My great-uncle left central Georgia to serve his country abroad and never returned to the Deep South. He eventually chose the greener pastures of the South Side. After 60 years in Chicago he told me, “Chicago has the best of everything…but it also has the worst of everything.” Chicago is unmatched in beauty and splendor. Chicago is also plagued by a sense of hopelessness. Chicago is America: a nation first in ideals but ranked last in health care, among comparable nations. America produces Nobel Peace Prize winners like Dr. King, who in turn called this country the “greatest purveyor of violence” on the globe. If America is the world’s greatest nation, Chicago is undoubtedly its most accurate reflection.
I gave up everything to be with my love — her name is Chicago. She is reviled and scorned by many and yet known by so few. She is strange to masses who only know her through the narratives of distant strangers, motivated by politics and racial resentment when they speak her name. Stop and listen for although I am not her native son, I gave everything to be held in her embrace.
I know my love’s immeasurable beauty and I’m aware of her fatal flaws. The authenticity and forgiving nature of her people scarcely exists elsewhere and yet those people are often burdened by pain. I hear what others say about my love yet their words stray from what I have observed with my eyes. When I mention my lover’s name others are filled with terror. How can this be, especially when most of the terrorized have never been to the city? The nation has been taught to fear Chicago but not by statistics. Yes, of late there has been a surge in violent crime but you are twice as likely to be killed in St. Louis than in Chicago. Indeed, the city’s murder rate was significantly higher in the 90’s and plunged thereafter. Why the fixation now on Chicago violence?
My love is large, in population and mass. This makes her wonderful but also a target for political posturing. It is easier to say her name than another. But my love also satisfies a national appetite for black pathology, giving life to narratives absent critical analysis. As always, race rears its ugly head. Race prohibits others from seeing my love as she is. Social analysis is never precise when race is introduced. The Moynihan report of the 1960’s told us that out-of-wedlock births indicated black families were entangled in “pathology.” That is, black families were utterly abnormal and defective. As Dr. Andrew Hacker pointed out in his book Two Nations, white families have since surpassed those same numbers Moynihan cited for black families and yet there is no mention of the pathology of whites.

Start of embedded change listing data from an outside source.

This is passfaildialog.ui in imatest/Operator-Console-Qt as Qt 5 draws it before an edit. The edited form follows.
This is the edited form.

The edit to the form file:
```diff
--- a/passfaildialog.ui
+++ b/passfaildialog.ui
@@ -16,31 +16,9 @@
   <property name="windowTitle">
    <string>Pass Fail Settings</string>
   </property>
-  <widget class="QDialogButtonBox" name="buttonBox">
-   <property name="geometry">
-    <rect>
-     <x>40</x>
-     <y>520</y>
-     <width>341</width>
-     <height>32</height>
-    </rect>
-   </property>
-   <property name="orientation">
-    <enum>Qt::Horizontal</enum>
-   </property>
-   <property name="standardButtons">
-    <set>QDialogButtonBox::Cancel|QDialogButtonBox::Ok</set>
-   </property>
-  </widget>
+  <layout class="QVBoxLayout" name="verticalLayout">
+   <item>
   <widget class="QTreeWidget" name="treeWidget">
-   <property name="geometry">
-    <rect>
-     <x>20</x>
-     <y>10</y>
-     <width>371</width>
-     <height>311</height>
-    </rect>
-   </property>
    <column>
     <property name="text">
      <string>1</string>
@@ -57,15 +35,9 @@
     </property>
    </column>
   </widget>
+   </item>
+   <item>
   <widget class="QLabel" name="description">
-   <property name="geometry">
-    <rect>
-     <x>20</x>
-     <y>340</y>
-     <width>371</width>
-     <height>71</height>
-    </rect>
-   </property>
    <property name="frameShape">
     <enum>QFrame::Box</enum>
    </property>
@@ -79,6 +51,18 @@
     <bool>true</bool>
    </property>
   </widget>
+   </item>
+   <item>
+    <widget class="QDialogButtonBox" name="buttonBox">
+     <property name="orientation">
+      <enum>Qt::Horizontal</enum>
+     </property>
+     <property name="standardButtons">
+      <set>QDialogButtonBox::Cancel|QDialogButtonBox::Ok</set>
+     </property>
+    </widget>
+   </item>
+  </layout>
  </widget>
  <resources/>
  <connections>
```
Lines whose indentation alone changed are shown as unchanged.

In the same way we fail to see Chicago clearly today. When 468 were murdered in the city in 2015, we were told the world was ending. That 468 pales in comparison to the 619 killed in 1925, a period when the city population was on par with today. As the South and West Sides of the city bleed today, Chicago was a bloodbath in the 1920’s, ruled by gangsters like Al Capone. We were able to do objective analysis during that period when the gangsters were white but we seem incapable today.
Dr. Jeffrey Miron, a Harvard scholar, asserted in a 1999 paper that violence– and homicides specifically– peak most when prohibition of drugs or alcohol are vigorously enforced. The alcohol prohibition and the Drug War eras, naturally, have the most pronounced homicide rates. In the 1920’s and early 30’s we were able to see that bad public policy –prohibition– pushed Eastern European immigrants, who lacked economic opportunities, to accept the working conditions of the illegal alcohol business and carnage ensued. Today 47% of black men in Chicago between 20 and 24 are neither working or in school. Naturally, the illegal drug industry recruits from that demographic and carnage ensues. Unlike in the 1920’s, however, we now conclude that the people are bad and not the policies. Narratives of black pathology are far more desirable.
Accepting these narratives robs us from seeing my love as she is. Have you ever seen the city from a perch along Lake Michigan? Have you ever learned a second language within the English language, like those spoken on the South Side, and experienced the richness of a black culture unrivaled in North America? Such literary wealth can be heard on a number of street corners, conveying more meaning than all of Shakespeare’s prose. Have you seen the fusion of an untold number of architectural traditions all singing in harmony across the city sky? Have you dined in the fine restaurants of the loop? Have you eaten rib tips from Lem’s or cupcakes from Brown Sugar Bakery on 75th street? If you haven’t, you have not yet seen the best of America.